» TASK TO COMPLETE: Repeat every record exactly, omitting the pictures.

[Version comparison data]

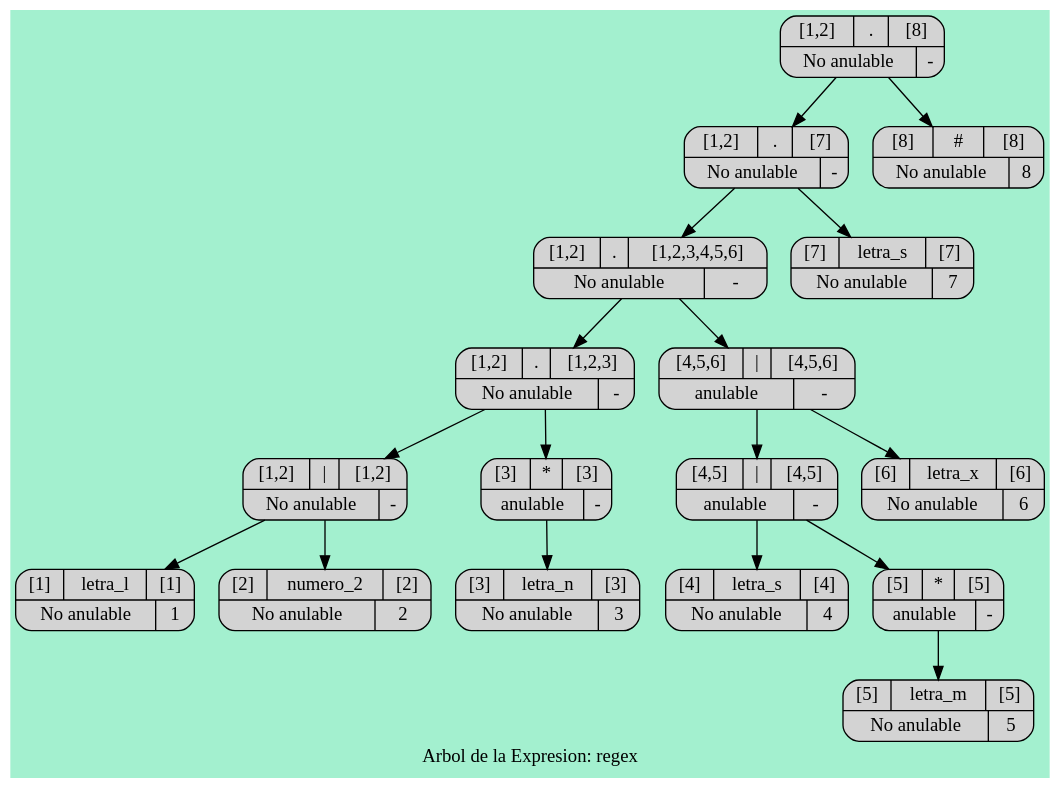
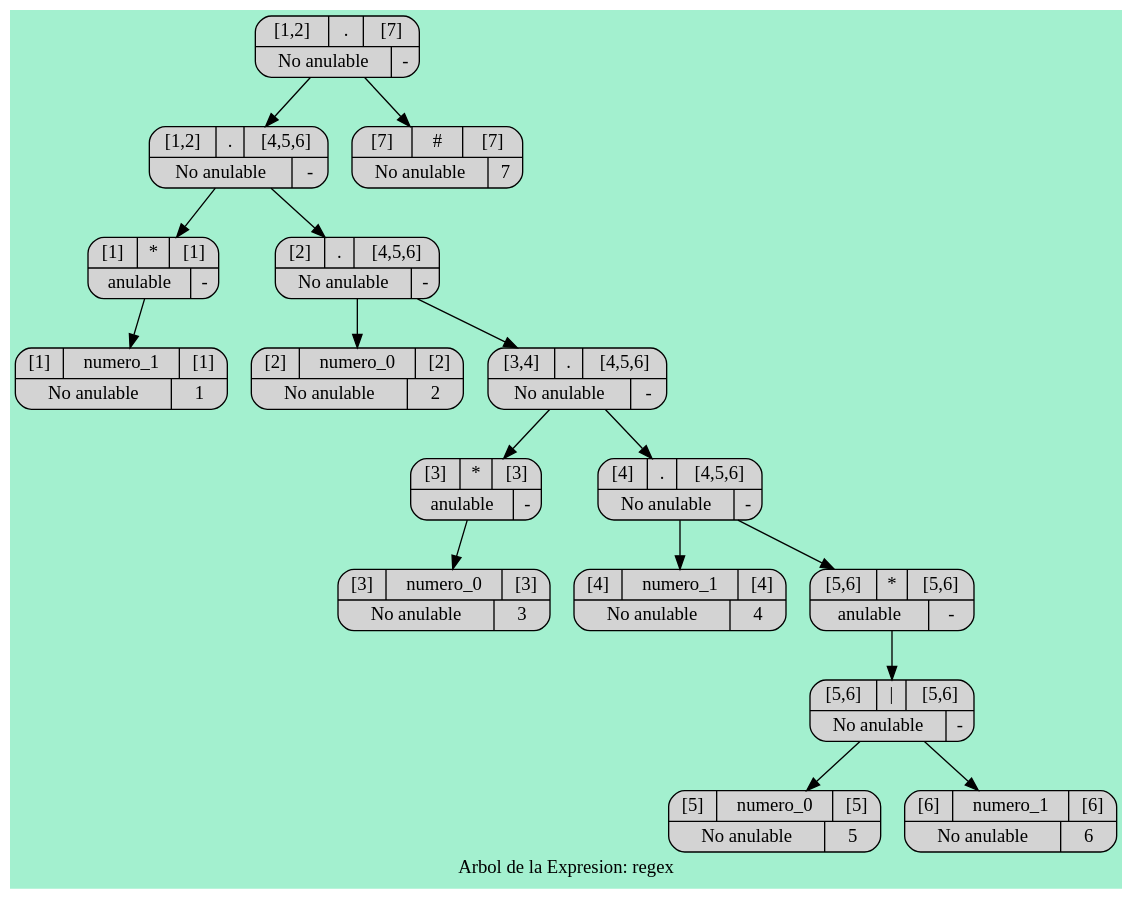
One commit to walterjav19/OLC1_202111718_Proyecto1 changed the diagram in src/main/java/Graphviz/Arbol_Sintactico0.dot. Above: the diagram before and after it, drawn with Graphviz. The commit also changed 32 other files, not shown here.

```diff
--- a/src/main/java/Graphviz/Arbol_Sintactico0.dot
+++ b/src/main/java/Graphviz/Arbol_Sintactico0.dot
@@ -1,39 +1,37 @@
 digraph Arbol_Sintactico{
   bgcolor = "#A3F0CF"
 node [shape=Mrecord style =filled];
-label ="Arbol de la Expresion: regex"node0[label="{{[1,2]|.|[8]}|{No anulable|-}}"];
+label ="Arbol de la Expresion: regex"node0[label="{{[1,2]|.|[7]}|{No anulable|-}}"];
 node0 -> node00
-node00[label="{{[1,2]|.|[7]}|{No anulable|-}}"];
+node00[label="{{[1,2]|.|[4,5,6]}|{No anulable|-}}"];
 node00 -> node000
-node000[label="{{[1,2]|.|[1,2,3,4,5,6]}|{No anulable|-}}"];
+node000[label="{{[1]|*|[1]}|{anulable|-}}"];
 node000 -> node0000
-node0000[label="{{[1,2]|.|[1,2,3]}|{No anulable|-}}"];
-node0000 -> node00000
-node00000[label="{{[1,2]|\||[1,2]}|{No anulable|-}}"];
-node00000 -> node000000
-node000000[label="{{[1]|letra_l|[1]}|{No anulable|1}}"];
-node00000 -> node000001
-node000001[label="{{[2]|numero_2|[2]}|{No anulable|2}}"];
-node0000 -> node00001
-node00001[label="{{[3]|*|[3]}|{anulable|-}}"];
-node00001 -> node000010
-node000010[label="{{[3]|letra_n|[3]}|{No anulable|3}}"];
-node000 -> node0001
-node0001[label="{{[4,5,6]|\||[4,5,6]}|{anulable|-}}"];
-node0001 -> node00010
-node00010[label="{{[4,5]|\||[4,5]}|{anulable|-}}"];
-node00010 -> node000100
-node000100[label="{{[4]|letra_s|[4]}|{No anulable|4}}"];
-node00010 -> node000101
-node000101[label="{{[5]|*|[5]}|{anulable|-}}"];
-node000101 -> node0001010
-node0001010[label="{{[5]|letra_m|[5]}|{No anulable|5}}"];
-node0001 -> node00011
-node00011[label="{{[6]|letra_x|[6]}|{No anulable|6}}"];
+node0000[label="{{[1]|numero_1|[1]}|{No anulable|1}}"];
 node00 -> node001
-node001[label="{{[7]|letra_s|[7]}|{No anulable|7}}"];
+node001[label="{{[2]|.|[4,5,6]}|{No anulable|-}}"];
+node001 -> node0010
+node0010[label="{{[2]|numero_0|[2]}|{No anulable|2}}"];
+node001 -> node0011
+node0011[label="{{[3,4]|.|[4,5,6]}|{No anulable|-}}"];
+node0011 -> node00110
+node00110[label="{{[3]|*|[3]}|{anulable|-}}"];
+node00110 -> node001100
+node001100[label="{{[3]|numero_0|[3]}|{No anulable|3}}"];
+node0011 -> node00111
+node00111[label="{{[4]|.|[4,5,6]}|{No anulable|-}}"];
+node00111 -> node001110
+node001110[label="{{[4]|numero_1|[4]}|{No anulable|4}}"];
+node00111 -> node001111
+node001111[label="{{[5,6]|*|[5,6]}|{anulable|-}}"];
+node001111 -> node0011110
+node0011110[label="{{[5,6]|\||[5,6]}|{No anulable|-}}"];
+node0011110 -> node00111100
+node00111100[label="{{[5]|numero_0|[5]}|{No anulable|5}}"];
+node0011110 -> node00111101
+node00111101[label="{{[6]|numero_1|[6]}|{No anulable|6}}"];
 node0 -> node01
-node01[label="{{[8]|#|[8]}|{No anulable|8}}"];
+node01[label="{{[7]|#|[7]}|{No anulable|7}}"];
 
 
 }
```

» THE ANSWER:
One commit to walterjav19/OLC1_202111718_Proyecto1 changed the diagram in src/main/java/Graphviz/Arbol_Sintactico0.dot. Above: the diagram before and after it, drawn with Graphviz. The commit also changed 32 other files, not shown here.

```diff
--- a/src/main/java/Graphviz/Arbol_Sintactico0.dot
+++ b/src/main/java/Graphviz/Arbol_Sintactico0.dot
@@ -1,39 +1,37 @@
 digraph Arbol_Sintactico{
   bgcolor = "#A3F0CF"
 node [shape=Mrecord style =filled];
-label ="Arbol de la Expresion: regex"node0[label="{{[1,2]|.|[8]}|{No anulable|-}}"];
+label ="Arbol de la Expresion: regex"node0[label="{{[1,2]|.|[7]}|{No anulable|-}}"];
 node0 -> node00
-node00[label="{{[1,2]|.|[7]}|{No anulable|-}}"];
+node00[label="{{[1,2]|.|[4,5,6]}|{No anulable|-}}"];
 node00 -> node000
-node000[label="{{[1,2]|.|[1,2,3,4,5,6]}|{No anulable|-}}"];
+node000[label="{{[1]|*|[1]}|{anulable|-}}"];
 node000 -> node0000
-node0000[label="{{[1,2]|.|[1,2,3]}|{No anulable|-}}"];
-node0000 -> node00000
-node00000[label="{{[1,2]|\||[1,2]}|{No anulable|-}}"];
-node00000 -> node000000
-node000000[label="{{[1]|letra_l|[1]}|{No anulable|1}}"];
-node00000 -> node000001
-node000001[label="{{[2]|numero_2|[2]}|{No anulable|2}}"];
-node0000 -> node00001
-node00001[label="{{[3]|*|[3]}|{anulable|-}}"];
-node00001 -> node000010
-node000010[label="{{[3]|letra_n|[3]}|{No anulable|3}}"];
-node000 -> node0001
-node0001[label="{{[4,5,6]|\||[4,5,6]}|{anulable|-}}"];
-node0001 -> node00010
-node00010[label="{{[4,5]|\||[4,5]}|{anulable|-}}"];
-node00010 -> node000100
-node000100[label="{{[4]|letra_s|[4]}|{No anulable|4}}"];
-node00010 -> node000101
-node000101[label="{{[5]|*|[5]}|{anulable|-}}"];
-node000101 -> node0001010
-node0001010[label="{{[5]|letra_m|[5]}|{No anulable|5}}"];
-node0001 -> node00011
-node00011[label="{{[6]|letra_x|[6]}|{No anulable|6}}"];
+node0000[label="{{[1]|numero_1|[1]}|{No anulable|1}}"];
 node00 -> node001
-node001[label="{{[7]|letra_s|[7]}|{No anulable|7}}"];
+node001[label="{{[2]|.|[4,5,6]}|{No anulable|-}}"];
+node001 -> node0010
+node0010[label="{{[2]|numero_0|[2]}|{No anulable|2}}"];
+node001 -> node0011
+node0011[label="{{[3,4]|.|[4,5,6]}|{No anulable|-}}"];
+node0011 -> node00110
+node00110[label="{{[3]|*|[3]}|{anulable|-}}"];
+node00110 -> node001100
+node001100[label="{{[3]|numero_0|[3]}|{No anulable|3}}"];
+node0011 -> node00111
+node00111[label="{{[4]|.|[4,5,6]}|{No anulable|-}}"];
+node00111 -> node001110
+node001110[label="{{[4]|numero_1|[4]}|{No anulable|4}}"];
+node00111 -> node001111
+node001111[label="{{[5,6]|*|[5,6]}|{anulable|-}}"];
+node001111 -> node0011110
+node0011110[label="{{[5,6]|\||[5,6]}|{No anulable|-}}"];
+node0011110 -> node00111100
+node00111100[label="{{[5]|numero_0|[5]}|{No anulable|5}}"];
+node0011110 -> node00111101
+node00111101[label="{{[6]|numero_1|[6]}|{No anulable|6}}"];
 node0 -> node01
-node01[label="{{[8]|#|[8]}|{No anulable|8}}"];
+node01[label="{{[7]|#|[7]}|{No anulable|7}}"];
 
 
 }
```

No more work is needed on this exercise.